For many in and around Buffalo's art community, Tom Holt's reputation has long been tied up with graffiti.
In years long past, Holt, now 31, was a fairly active member of the city's on-again, off-again graffiti scene, spraying his cartoonish characters and tags onto highway on-ramps and other publicly owned structures.
Though he's mostly retired from that scene, you can see Holt's graffiti work right now on the side of 224 Allen St. in a manic, multihued mural he recently completed with help from an Erie, Pa.-based graffiti artist. But it's his paintings and drawings that have been occupying much of Holt's time and energy lately, and many of them are collected in the compact exhibition "Presto!" on view in Studio Hart through Sept. 1.
The show includes a few dozen paintings and drawings along with several of Holt's sketchbooks. Holt's work in this show, illustrative and happily rough around the edges, draws from a stew of influences: comic books, B-movies, video games, pop culture, nature, other graffiti and, lastly if at all, the art world. His finished drawings can include a strange jumble of all these things, and he strives to make each piece a self-contained narrative.
One framed picture, for example, depicts a little green house floating on top of a paper airplane folded in such a way that it could never actually fly. On the opposite side of the fold is a red "X," which Holt explained is meant to represent the place where his girlfriend is moving shortly to go to school. Under the drawing is the simple cursive phrase "far enough."
The piece, like many of Holt's best, is melancholic without being overbearing, beautiful without sacrificing its strangeness, and elevated by a hint of the juvenile or mischievous.
Holt's drawings can also be violent and grotesque when he wants them to be, such as one self-portrait in his sketchbook that shows the artist, spray-paint can in hand, being attacked by a bloodthirsty, three-headed beast attached to his back.
The best drawings are usually the simplest ones.
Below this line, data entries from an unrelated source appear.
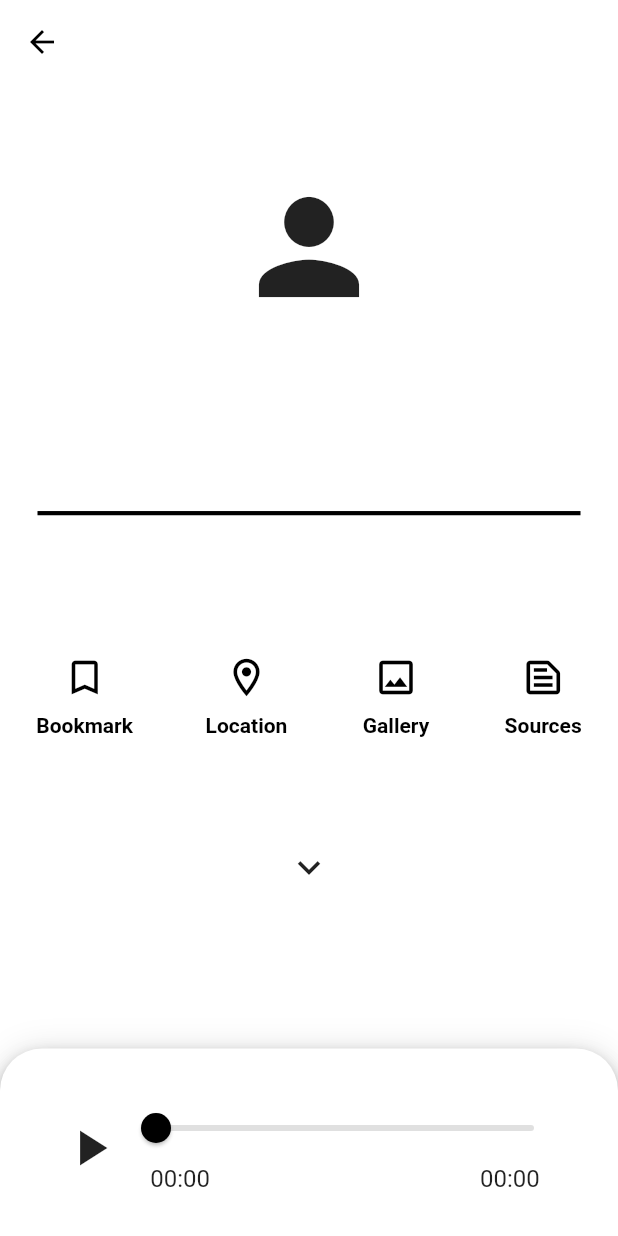
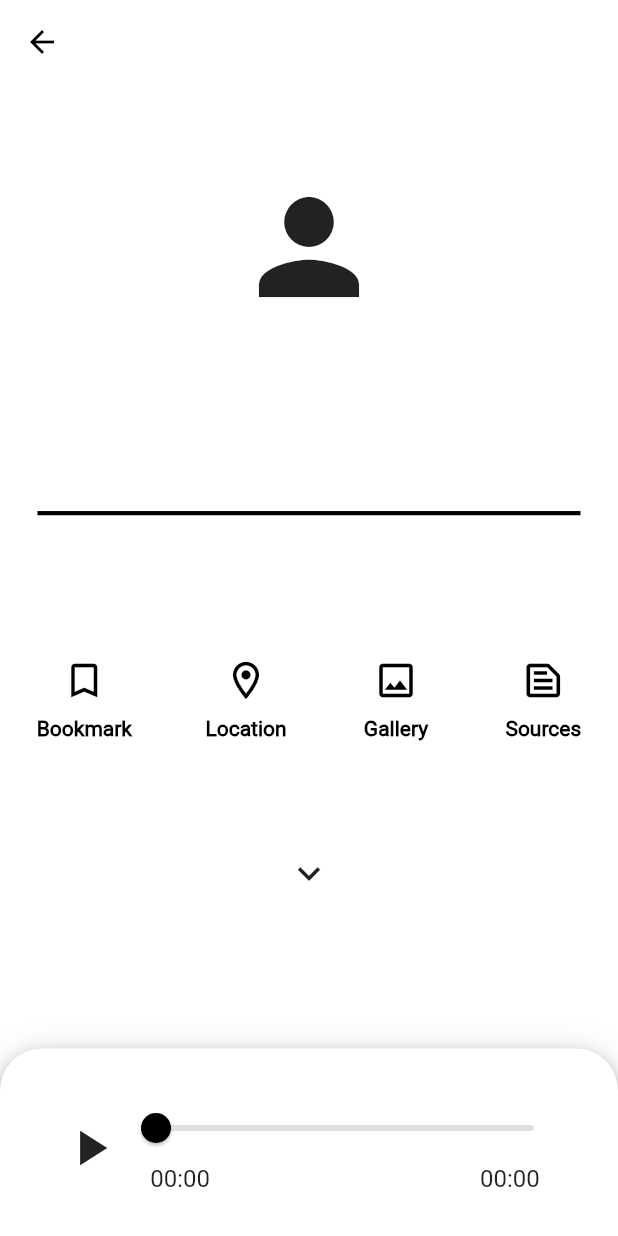
Before and after one commit to eng-stolpersteine/StolpersteineErlangen, a Flutter app: the StolpersteinScreen screen opened directly with empty values, on a phone screen of 412 x 824 dp. Run offline on Flutter 3.47's test engine with Material 2 defaults, Android fonts, the light colour scheme and no system bars; our stand-ins replace audioplayers, carousel_pro, hive, hive_flutter, page_transition, photo_view; accounts and stored records are empty.

Commit message:
local font dependency instead of online googleFont

```diff
--- a/StolpersteineErlangen/lib/Screens/FilterScreen.dart
+++ b/StolpersteineErlangen/lib/Screens/FilterScreen.dart
@@ -1,7 +1,6 @@
 import 'package:StolpersteineErlangen/Providers/Providers.dart';
 import 'package:flutter/cupertino.dart';
 import 'package:flutter/material.dart';
-import 'package:google_fonts/google_fonts.dart';
 import 'package:provider/provider.dart';
 import 'package:StolpersteineErlangen/Models/FilterModel.dart';
 import 'package:StolpersteineErlangen/Data/Filters.dart';
@@ -16,7 +15,7 @@ class FilterScreen extends StatelessWidget
     return Selector<FilterProvider, bool>
     (
       selector: (context, filter) => FilterProvider.getFilterValue(model.nameDt),
-      child: Text(_settings.english ? model.nameEn : model.nameDt, style: GoogleFonts.roboto()),
+      child: Text(_settings.english ? model.nameEn : model.nameDt, style: TextStyle(fontFamily: "Roboto")),
       builder: (context, value, child)
       {
         return CheckboxListTile
--- a/StolpersteineErlangen/lib/Screens/GalleryScreen.dart
+++ b/StolpersteineErlangen/lib/Screens/GalleryScreen.dart
@@ -1,6 +1,4 @@
-import 'package:carousel_pro/carousel_pro.dart';
 import 'package:flutter/material.dart';
-import 'package:google_fonts/google_fonts.dart';
 import 'package:photo_view/photo_view.dart';
 import 'package:photo_view/photo_view_gallery.dart';
 import 'package:provider/provider.dart';
@@ -125,7 +123,7 @@ class GalleryView extends StatelessWidget
   Widget build(BuildContext context) {
     // TODO: implement build
     return image_urls.isEmpty ?
-        Text(english ? "No Images Available" : "Keine Bilder Verfügbar", style: GoogleFonts.roboto(color: Colors.white, fontSize: 16))
+        Text(english ? "No Images Available" : "Keine Bilder Verfügbar", style: TextStyle(fontFamily: "Roboto", fontSize: 16, color: Colors.white))
         :
         View(context);
   }
--- a/StolpersteineErlangen/lib/Screens/SourcesScreen.dart
+++ b/StolpersteineErlangen/lib/Screens/SourcesScreen.dart
@@ -1,7 +1,6 @@
 
 import 'package:flutter/cupertino.dart';
 import 'package:flutter/material.dart';
-import 'package:google_fonts/google_fonts.dart';
 
 class SourceScreen extends StatelessWidget
 {
@@ -46,7 +45,7 @@ class SourceScreen extends StatelessWidget
         appBar: AppBar
         (
           centerTitle: true,
-          title: Text((english ? "Sources:" : "Quellen:") + " $name", style: GoogleFonts.roboto(),),
+          title: Text((english ? "Sources:" : "Quellen:") + " $name", style: TextStyle(fontFamily: "Roboto")),
           flexibleSpace: appBarGradient,
         ),
         body: Center
@@ -55,7 +54,7 @@ class SourceScreen extends StatelessWidget
           (
             children:
             [
-              Padding(padding: EdgeInsets.symmetric(vertical: 25, horizontal: 15), child: Text(source, style: GoogleFonts.roboto(),))
+              Padding(padding: EdgeInsets.symmetric(vertical: 25, horizontal: 15), child: Text(source, style: TextStyle(fontFamily: "Roboto"),))
             ],
           ),
         ),
--- a/StolpersteineErlangen/lib/Screens/Stolperstein/StolpersteinScreen.dart
+++ b/StolpersteineErlangen/lib/Screens/Stolperstein/StolpersteinScreen.dart
@@ -8,7 +8,6 @@ import 'package:audioplayers/audioplayers.dart';
 import 'package:carousel_pro/carousel_pro.dart';
 import 'package:flutter/cupertino.dart';
 import 'package:flutter/material.dart';
-import 'package:google_fonts/google_fonts.dart';
 import 'package:page_transition/page_transition.dart';
 import 'package:provider/provider.dart';
 import 'package:url_launcher/url_launcher.dart';
@@ -111,7 +110,7 @@ class StolpersteinScreen extends StatelessWidget
               Padding
               (
                   padding: EdgeInsets.symmetric(vertical: 25, horizontal: 15),
-                  child: Text(shortText, style: GoogleFonts.crimsonText(fontSize: 18,), textAlign: TextAlign.justify),
+                  child: Text(shortText, style: TextStyle(fontFamily: "CrimsonText", fontSize: 18), textAlign: TextAlign.justify),
               ),
 
               IconRow(context),
@@ -146,7 +145,7 @@ class StolpersteinScreen extends StatelessWidget
                   return MarkButton(name, Colors.black);
                 },
               ),
-              Text(_settings.english ? "Bookmark" : "Markieren", style: GoogleFonts.roboto(color: Colors.black, fontWeight: FontWeight.bold),)
+              Text(_settings.english ? "Bookmark" : "Markieren", style: TextStyle(fontFamily: "Roboto", color: Colors.black, fontWeight: FontWeight.bold))
             ],
           ),
 
@@ -159,7 +158,7 @@ class StolpersteinScreen extends StatelessWidget
                 icon: Icon(Icons.location_on_outlined, color: Colors.black, size: 30,),
                 onPressed: () => launch_maps(location),
               ),
-              Text(_settings.english ? "Location" : "Ort", style: GoogleFonts.roboto(color: Colors.black, fontWeight: FontWeight.bold,))
+              Text(_settings.english ? "Location" : "Ort", style: TextStyle(fontFamily: "Roboto", color: Colors.black, fontWeight: FontWeight.bold))
             ],
           ),
 
@@ -173,7 +172,7 @@ class StolpersteinScreen extends StatelessWidget
                   icon: Icon(Icons.photo_outlined, color: Colors.black, size: 30),
                   onPressed: () => Navigator.of(context).push(PageTransition(child: GalleryScreen(galleryImages, _settings.english), type: PageTransitionType.bottomToTop))
               ),
-              Text(_settings.english ? "Gallery" : "Galerie", style: GoogleFonts.roboto(color: Colors.black, fontWeight: FontWeight.bold),)
+              Text(_settings.english ? "Gallery" : "Galerie", style: TextStyle(fontFamily: "Roboto", color: Colors.black, fontWeight: FontWeight.bold))
             ],
           ),
 
@@ -186,7 +185,7 @@ class StolpersteinScreen extends StatelessWidget
                   icon: Icon(Icons.text_snippet_outlined, color: Colors.black, size: 30),
                   onPressed: () => Navigator.of(context).push(PageTransition(child: SourceScreen(name, sources, _settings.english), type: PageTransitionType.bottomToTop))
               ),
-              Text(_settings.english ? "Sources" : "Quellen", style: GoogleFonts.roboto(color: Colors.black, fontWeight: FontWeight.bold),)
+              Text(_settings.english ? "Sources" : "Quellen", style: TextStyle(fontFamily: "Roboto", color: Colors.black, fontWeight: FontWeight.bold))
             ],
           ),
         ],
@@ -376,9 +375,9 @@ class AudioPlayState extends State<AudioPlay>
                   Padding
                   (
                     padding: EdgeInsets.only(right: 180),
-                    child: Text(time(position), style: GoogleFonts.roboto(fontSize: 16),),
+                    child: Text(time(position), style: TextStyle(fontFamily: "Roboto", fontSize: 16))
                   ),
-                  Text(time(duration), style: GoogleFonts.roboto(fontSize: 16),),
+                  Text(time(duration), style: TextStyle(fontFamily: "Roboto", fontSize: 16))
                 ],
               ),
           ],
@@ -447,8 +446,9 @@ class ExpandedTextState extends State<ExpandedText> with SingleTickerProviderSta
             (
               isExpanded ? text : preview,
               textAlign: TextAlign.justify,
-              style: GoogleFonts.crimsonText
+              style: TextStyle
               (
+                fontFamily: "CrimsonText",
                 fontSize: 18,
                 letterSpacing: 0.1,
                 color: Colors.black.withOpacity(isExpanded ? 1.0 : 0.4)
```
Also changed, not shown: StolpersteineErlangen/lib/Providers/Providers.dart (+7 -4 lines), StolpersteineErlangen/lib/Screens/AllgemeinerText/AllgemeinerTextScreen.dart (+7 -7 lines), StolpersteineErlangen/lib/Screens/MainScreen.dart (+4 -5 lines), StolpersteineErlangen/lib/Screens/SettingsScreen.dart (+9 -10 lines), StolpersteineErlangen/lib/main.dart (+3 -4 lines), StolpersteineErlangen/pubspec.yaml (+9 -1 lines), StolpersteineErlangen/assets/Fonts/CrimsonText-Regular.ttf (added), StolpersteineErlangen/assets/Fonts/Roboto-Regular.ttf (added), StolpersteineErlangen/pubspec.lock.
A sketch of two boats sitting side by side and captioned "reduce, reuse, recycle," is one, as is a piece with the words "and then, for no particular reason, everything went back to normal" written in grade-school cursive then partially erased and rewritten.
Holt's migration to drawing as his happy medium, he said, was prompted by a college painting professor who disabused him of his youthful notion that painting had to be the goal of a serious artist. Since then, he's been marking down his daily thoughts and preoccupations in sketchbooks, which contain warm-ups and fragments along with fully realized drawings.
Those sketchbooks really serve as the meat of the exhibition. They're a compendium of Holt's preoccupations, his dreams and nightmares and some personal details of his life that many artists would be loath to reveal to the public.
But Holt has no compunction in baring his soul to gallerygoers largely unedited, an act of bravery but also of uncertainty: If I show them everything, they've gotta like something. And that approach pans out, because there's an awful lot here to like.
Looking at the entire body of work Holt presents in this show, you can see a fascinating iconography emerging. He is fond of certain symbols -- the egg, the skull, the uninhabited boat -- which he's developed in the sketchbooks and inserted into his later work. Each leitmotif stands for something simple. The egg represents comfort and safety, the empty boat is an individual body apt to drift away and the skull is a stand-in for mortality.
In his best work, Holt employs these symbols subtly and poetically. Other attempts miss the mark. But in sum, this exhibition provides a fascinating glimpse into the work and working process of one of this region's most imaginative artists.
"Presto! Recent Work by Tom Holt" †††
WHEN: Through Sept. 1 †††
WHERE: Studio Hart, 65 Allen St. †††
ADMISSION: Free †††INFO: 536-8337 or www.studiohart.com †††